As a result of the merger, Uber China’s investors will gain 20% of the newly-merged company. Uber China is a join effort between Uber’s parent company, self-driving car brand Baidu, and others. Also as part of the deal Didi Chuxing will invest $1 billion in Uber global, putting it at a $65 billion valuation.
In a blog post circulating on Chinese social media, CEO Travis Kalanick announced the new deal:
Today we’re announcing our intention to merge Uber China with Didi Chuxing.
Three years ago I traveled to China with a small group of people to see if we might be able to launch Uber there. It was an ambitious idea, given that we were a relatively small start-up and no one there had ever heard of the company. Most of the people we asked for advice thought we were naive, crazy, or both.
I came away with a different view. First, China is an amazing country and if you aspire to make “transportation as reliable as running water, everywhere for everyone,” you can’t ignore a fifth of the world’s population. And second, as an entrepreneur, if you have the opportunity to build both Amazon and Alibaba at the same time, you’d be crazy not to try.
Fast forward to today and Uber China — in just two years — has exceeded even my wildest dreams. We’ve grown super fast and are now doing more than 150 million trips a month. This is no small feat given that most U.S. technology companies struggle to crack the code there. That’s why I’m so proud of what our amazing China team has accomplished.
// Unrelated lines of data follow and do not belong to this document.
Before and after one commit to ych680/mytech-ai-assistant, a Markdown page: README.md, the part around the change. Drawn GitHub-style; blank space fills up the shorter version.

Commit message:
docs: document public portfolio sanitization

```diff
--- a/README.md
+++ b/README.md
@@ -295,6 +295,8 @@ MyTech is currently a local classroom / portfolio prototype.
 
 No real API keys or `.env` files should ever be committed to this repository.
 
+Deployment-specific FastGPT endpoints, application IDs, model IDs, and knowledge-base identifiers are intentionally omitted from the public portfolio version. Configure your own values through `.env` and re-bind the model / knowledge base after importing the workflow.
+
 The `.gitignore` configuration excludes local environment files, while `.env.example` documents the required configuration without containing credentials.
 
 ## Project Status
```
However, as an entrepreneur, I’ve learned that being successful is about listening to your head as well as following your heart. Uber and Didi Chuxing are investing billions of dollars in China and both companies have yet to turn a profit there. Getting to profitability is the only way to build a sustainable business that can best serve Chinese riders, drivers and cities over the long term.
I have no doubt that Uber China and Didi Chuxing will be stronger together. That’s why I’m so excited about our future, both in China — a country which has been incredibly open to innovation in our industry — and the rest of the world, where ridesharing is increasingly becoming a credible alternative to car ownership.
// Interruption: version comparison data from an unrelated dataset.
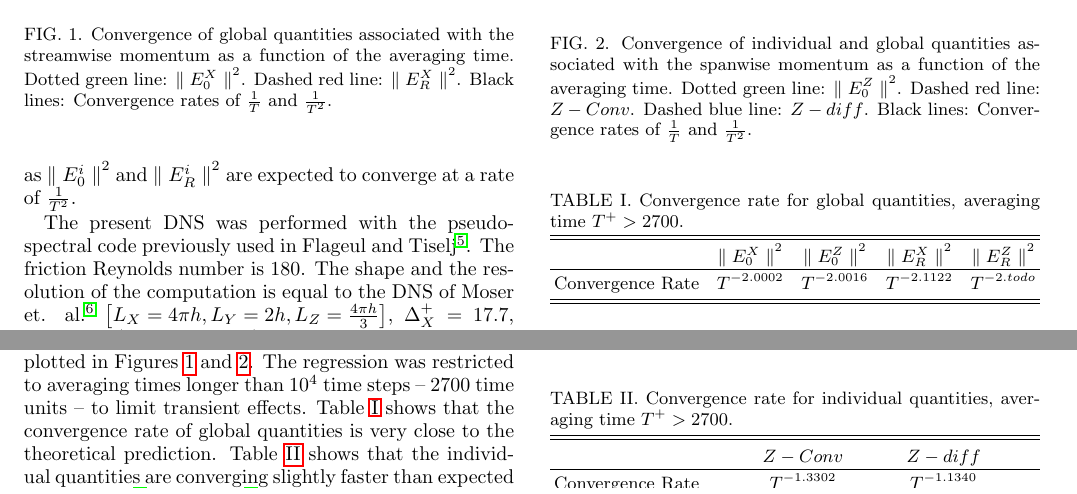
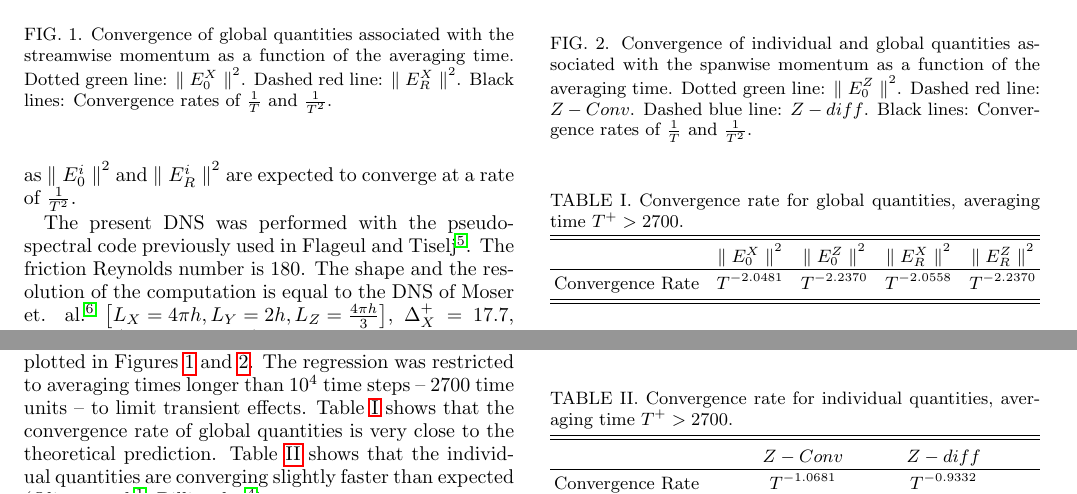
Before and after one commit to mathrack/convergence_rate, a LaTeX paper (FLAGEUL_TISELJ_convergence_rate.tex): two parts of page 3 of 4, joined at a grey line, cut so that both start at the same text. Compiled offline with pdfLaTeX.

Commit message:
Update paper and correct data.

```diff
--- a/FLAGEUL_TISELJ_convergence_rate.tex
+++ b/FLAGEUL_TISELJ_convergence_rate.tex
@@ -216,7 +216,7 @@ Table \ref{tab_conv_rate_2} shows that the individual quantities are converging
 \begin{tabular}{rcccc}
  & ${\parallel{E_0^X}\parallel}^2$ & ${\parallel{E_0^Z}\parallel}^2$ & ${\parallel{E_R^X}\parallel}^2$ & ${\parallel{E_R^Z}\parallel}^2$ \\
 \hline
-Convergence Rate & $T^{-2.0002}$ & $T^{-2.0016}$ & $T^{-2.1122}$ & $T^{-2.todo}$ \\
+Convergence Rate & $T^{-2.0481}$ & $T^{-2.2370}$ & $T^{-2.0558}$ & $T^{-2.2370}$ \\
 \end{tabular}
 \end{ruledtabular}
 \end{table}
@@ -227,7 +227,7 @@ Convergence Rate & $T^{-2.0002}$ & $T^{-2.0016}$ & $T^{-2.1122}$ & $T^{-2.todo}$
 \begin{tabular}{rcccc}
  & $Z-Conv$ & $Z-diff$ \\
 \hline
-Convergence Rate & $T^{-1.3302}$ & $T^{-1.1340}$ \\
+Convergence Rate & $T^{-1.0681}$ & $T^{-0.9332}$ \\
 \end{tabular}
 \end{ruledtabular}
 \end{table}
```
Also changed, not shown: FLAGEUL_TISELJ_convergence_rate.pdf, spanwise_convergence.pdf, streamwise_convergence.pdf, 1 other file.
Bracing for self-driving impact?
What isn’t immediately clear is how this new company will factor in to Uber’s long-time plan to phase in autonomous vehicles into its fleet. Baidu, which is one of Uber China’s investors, is already working on a strategy to deploy self-driving tours around China to aid tourists in sightseeing. It has long been speculated that Uber’s efforts to ramp up its autonomous vehicle program in China would be largely aided by the Chinese search giant, a plan that could extend into the new merged business.
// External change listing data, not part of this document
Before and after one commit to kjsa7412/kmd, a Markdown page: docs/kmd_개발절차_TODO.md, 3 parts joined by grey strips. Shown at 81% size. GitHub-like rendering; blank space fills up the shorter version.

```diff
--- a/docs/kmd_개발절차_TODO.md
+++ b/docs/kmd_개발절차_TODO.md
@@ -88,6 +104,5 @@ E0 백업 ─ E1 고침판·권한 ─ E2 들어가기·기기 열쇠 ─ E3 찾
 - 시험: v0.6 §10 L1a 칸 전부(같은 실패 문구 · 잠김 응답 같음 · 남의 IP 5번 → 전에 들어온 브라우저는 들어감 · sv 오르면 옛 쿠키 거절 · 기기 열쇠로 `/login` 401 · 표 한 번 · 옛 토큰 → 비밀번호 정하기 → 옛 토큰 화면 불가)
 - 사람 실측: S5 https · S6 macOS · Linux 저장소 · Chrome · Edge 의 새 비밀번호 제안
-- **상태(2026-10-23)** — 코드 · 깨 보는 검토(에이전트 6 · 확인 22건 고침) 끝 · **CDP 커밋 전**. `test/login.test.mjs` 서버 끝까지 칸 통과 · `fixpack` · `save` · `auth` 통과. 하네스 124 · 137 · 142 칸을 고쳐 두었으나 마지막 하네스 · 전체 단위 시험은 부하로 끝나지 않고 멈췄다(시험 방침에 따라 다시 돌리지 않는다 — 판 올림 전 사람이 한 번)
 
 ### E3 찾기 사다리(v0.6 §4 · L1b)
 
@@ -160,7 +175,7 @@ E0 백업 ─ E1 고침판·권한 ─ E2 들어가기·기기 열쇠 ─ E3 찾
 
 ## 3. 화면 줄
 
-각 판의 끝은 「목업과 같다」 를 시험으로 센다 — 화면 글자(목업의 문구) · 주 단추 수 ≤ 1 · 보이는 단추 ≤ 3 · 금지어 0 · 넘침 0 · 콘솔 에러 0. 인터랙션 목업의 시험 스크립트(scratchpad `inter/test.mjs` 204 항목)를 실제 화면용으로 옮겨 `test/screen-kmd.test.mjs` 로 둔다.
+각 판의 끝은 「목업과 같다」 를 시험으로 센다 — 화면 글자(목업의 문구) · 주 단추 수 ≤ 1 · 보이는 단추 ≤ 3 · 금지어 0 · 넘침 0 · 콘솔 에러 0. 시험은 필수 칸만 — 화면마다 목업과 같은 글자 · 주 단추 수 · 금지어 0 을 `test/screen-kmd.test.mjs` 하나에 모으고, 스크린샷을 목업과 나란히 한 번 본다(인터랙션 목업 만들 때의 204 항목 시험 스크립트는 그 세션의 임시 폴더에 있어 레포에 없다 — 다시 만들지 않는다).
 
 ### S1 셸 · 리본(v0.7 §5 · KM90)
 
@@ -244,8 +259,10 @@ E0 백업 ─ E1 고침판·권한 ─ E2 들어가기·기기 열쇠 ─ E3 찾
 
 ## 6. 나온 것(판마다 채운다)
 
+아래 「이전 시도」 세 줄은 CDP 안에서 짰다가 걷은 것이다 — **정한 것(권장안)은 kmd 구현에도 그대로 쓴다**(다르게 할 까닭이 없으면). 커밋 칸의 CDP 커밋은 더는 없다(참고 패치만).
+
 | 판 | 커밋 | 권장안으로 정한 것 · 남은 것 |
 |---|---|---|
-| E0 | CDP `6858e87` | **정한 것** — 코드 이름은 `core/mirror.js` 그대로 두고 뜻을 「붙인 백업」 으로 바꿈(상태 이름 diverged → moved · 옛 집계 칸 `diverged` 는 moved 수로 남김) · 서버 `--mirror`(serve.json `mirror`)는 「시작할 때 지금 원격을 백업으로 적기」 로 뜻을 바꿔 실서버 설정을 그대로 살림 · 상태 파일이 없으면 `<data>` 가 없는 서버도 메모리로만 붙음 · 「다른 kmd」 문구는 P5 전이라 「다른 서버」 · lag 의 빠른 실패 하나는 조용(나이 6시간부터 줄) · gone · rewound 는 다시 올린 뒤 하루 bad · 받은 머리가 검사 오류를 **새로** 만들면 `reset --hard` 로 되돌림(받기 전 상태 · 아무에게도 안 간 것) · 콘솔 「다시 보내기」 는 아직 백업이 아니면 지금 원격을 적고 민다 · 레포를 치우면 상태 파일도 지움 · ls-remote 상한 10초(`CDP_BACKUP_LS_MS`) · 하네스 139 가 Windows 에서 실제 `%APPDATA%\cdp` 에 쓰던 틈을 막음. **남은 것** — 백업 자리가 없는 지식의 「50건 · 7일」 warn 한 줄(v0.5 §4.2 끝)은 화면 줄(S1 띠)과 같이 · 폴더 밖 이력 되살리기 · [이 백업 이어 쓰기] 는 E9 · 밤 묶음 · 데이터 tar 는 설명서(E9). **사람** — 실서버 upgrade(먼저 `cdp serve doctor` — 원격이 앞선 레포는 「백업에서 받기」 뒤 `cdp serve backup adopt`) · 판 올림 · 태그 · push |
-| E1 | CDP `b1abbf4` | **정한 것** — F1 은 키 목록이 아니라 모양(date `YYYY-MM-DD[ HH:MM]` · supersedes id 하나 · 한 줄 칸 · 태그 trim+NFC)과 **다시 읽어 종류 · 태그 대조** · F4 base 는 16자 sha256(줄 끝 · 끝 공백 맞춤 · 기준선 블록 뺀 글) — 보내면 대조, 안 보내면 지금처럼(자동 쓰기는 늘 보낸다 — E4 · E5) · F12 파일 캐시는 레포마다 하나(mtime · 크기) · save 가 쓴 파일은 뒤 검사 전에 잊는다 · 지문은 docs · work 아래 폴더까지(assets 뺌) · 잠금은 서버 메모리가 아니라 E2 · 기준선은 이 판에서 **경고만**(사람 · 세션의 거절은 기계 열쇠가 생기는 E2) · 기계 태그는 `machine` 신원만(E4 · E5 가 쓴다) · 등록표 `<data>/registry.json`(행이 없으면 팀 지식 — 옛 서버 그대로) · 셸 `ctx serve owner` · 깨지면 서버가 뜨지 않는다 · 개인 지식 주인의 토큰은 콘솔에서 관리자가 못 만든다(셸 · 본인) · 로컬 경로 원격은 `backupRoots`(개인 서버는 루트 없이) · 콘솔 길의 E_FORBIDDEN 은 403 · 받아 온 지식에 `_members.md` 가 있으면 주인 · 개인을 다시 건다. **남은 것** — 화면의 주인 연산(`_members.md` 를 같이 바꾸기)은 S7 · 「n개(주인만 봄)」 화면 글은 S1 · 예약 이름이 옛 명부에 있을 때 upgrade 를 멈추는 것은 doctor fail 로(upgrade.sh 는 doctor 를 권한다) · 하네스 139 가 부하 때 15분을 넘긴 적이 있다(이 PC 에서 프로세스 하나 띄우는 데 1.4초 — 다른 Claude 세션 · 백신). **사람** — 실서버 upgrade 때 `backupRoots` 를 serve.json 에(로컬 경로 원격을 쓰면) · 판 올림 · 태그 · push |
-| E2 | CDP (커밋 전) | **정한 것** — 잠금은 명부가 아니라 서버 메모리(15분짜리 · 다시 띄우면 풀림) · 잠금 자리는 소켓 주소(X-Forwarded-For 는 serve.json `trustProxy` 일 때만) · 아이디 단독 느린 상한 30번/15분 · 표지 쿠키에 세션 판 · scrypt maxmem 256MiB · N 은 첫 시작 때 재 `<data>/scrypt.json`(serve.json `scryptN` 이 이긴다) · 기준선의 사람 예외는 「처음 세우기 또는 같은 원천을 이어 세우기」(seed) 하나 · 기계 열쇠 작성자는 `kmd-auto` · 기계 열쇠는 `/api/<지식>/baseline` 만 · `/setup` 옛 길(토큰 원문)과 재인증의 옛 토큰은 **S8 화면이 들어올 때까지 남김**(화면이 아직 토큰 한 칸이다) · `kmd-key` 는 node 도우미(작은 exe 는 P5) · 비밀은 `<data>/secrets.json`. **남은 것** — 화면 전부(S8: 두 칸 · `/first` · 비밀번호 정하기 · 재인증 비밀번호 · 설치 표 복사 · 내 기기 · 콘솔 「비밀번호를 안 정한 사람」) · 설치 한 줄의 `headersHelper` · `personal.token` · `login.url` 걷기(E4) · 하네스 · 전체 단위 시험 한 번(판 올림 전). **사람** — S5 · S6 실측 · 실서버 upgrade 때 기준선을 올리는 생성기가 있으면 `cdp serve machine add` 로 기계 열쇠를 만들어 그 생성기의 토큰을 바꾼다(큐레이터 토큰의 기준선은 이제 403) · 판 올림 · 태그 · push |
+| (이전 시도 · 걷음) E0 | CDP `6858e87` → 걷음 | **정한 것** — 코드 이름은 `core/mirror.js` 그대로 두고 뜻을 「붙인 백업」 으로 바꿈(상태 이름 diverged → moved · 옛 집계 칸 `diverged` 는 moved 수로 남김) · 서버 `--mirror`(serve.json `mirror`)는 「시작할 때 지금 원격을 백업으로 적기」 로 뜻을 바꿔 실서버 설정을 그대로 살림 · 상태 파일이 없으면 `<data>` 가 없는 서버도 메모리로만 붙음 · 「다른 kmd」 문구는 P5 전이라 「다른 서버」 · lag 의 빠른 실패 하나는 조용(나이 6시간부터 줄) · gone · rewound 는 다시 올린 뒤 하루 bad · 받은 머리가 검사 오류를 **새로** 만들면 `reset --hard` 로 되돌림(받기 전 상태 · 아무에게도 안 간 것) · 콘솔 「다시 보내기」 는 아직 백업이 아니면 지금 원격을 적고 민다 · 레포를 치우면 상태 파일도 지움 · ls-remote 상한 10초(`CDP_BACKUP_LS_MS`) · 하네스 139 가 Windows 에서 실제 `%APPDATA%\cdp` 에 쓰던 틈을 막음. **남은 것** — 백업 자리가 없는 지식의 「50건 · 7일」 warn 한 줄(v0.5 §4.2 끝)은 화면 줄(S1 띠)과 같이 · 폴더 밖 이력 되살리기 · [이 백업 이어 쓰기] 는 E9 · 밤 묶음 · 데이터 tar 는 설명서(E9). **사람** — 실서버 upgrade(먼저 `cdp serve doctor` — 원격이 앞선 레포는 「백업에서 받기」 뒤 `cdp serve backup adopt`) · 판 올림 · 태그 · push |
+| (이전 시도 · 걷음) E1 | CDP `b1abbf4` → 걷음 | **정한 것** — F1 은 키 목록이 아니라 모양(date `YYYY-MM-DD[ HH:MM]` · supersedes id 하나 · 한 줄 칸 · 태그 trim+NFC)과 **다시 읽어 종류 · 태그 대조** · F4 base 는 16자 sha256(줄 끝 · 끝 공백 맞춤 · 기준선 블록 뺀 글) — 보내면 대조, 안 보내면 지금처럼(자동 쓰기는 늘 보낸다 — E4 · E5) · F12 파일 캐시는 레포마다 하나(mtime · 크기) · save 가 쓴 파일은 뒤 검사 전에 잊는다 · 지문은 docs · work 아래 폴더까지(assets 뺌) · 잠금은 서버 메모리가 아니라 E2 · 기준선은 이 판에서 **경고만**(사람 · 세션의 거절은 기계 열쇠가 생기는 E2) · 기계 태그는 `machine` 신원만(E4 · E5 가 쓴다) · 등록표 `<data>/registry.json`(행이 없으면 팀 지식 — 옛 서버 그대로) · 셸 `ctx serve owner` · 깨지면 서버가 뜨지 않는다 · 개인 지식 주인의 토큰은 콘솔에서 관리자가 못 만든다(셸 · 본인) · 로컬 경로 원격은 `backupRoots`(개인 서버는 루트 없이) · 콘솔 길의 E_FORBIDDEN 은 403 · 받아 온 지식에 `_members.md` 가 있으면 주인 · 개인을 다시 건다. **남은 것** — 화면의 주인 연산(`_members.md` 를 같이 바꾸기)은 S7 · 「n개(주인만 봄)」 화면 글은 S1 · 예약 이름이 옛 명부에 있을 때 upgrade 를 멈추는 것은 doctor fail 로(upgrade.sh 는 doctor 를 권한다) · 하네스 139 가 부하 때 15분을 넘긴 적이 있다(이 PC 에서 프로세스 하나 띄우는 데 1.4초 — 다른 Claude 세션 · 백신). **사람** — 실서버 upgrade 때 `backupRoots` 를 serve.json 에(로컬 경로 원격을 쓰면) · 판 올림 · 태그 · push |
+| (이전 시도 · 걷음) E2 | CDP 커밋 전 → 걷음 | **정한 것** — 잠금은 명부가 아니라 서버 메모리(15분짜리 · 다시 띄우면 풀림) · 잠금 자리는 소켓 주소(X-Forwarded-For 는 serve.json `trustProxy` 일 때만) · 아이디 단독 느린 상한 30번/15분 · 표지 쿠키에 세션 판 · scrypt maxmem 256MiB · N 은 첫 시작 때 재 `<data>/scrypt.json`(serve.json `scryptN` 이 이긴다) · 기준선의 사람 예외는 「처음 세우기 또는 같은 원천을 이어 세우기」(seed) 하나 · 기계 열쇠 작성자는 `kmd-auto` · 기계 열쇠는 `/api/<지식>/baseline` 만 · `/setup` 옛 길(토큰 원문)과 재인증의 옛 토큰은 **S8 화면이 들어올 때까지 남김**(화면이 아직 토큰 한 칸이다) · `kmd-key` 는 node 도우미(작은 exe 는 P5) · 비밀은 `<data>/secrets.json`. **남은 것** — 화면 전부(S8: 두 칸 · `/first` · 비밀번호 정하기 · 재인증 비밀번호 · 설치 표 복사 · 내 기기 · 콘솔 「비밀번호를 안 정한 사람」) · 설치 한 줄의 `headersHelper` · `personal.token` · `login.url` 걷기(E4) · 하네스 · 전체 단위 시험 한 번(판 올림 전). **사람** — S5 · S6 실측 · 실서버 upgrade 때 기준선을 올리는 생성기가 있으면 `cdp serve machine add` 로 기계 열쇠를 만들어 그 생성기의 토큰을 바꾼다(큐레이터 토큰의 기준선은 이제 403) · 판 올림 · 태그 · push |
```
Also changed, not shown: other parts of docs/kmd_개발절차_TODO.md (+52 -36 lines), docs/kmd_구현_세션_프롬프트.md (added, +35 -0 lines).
Among Didi Chuxing’s biggest investors is Apple, a company long rumored to be developing its own self-driving car. With these different companies coming together, it’s clear that Didi is a company that investors in the automotive and ridesharing realm are going to be watching a lot more closely.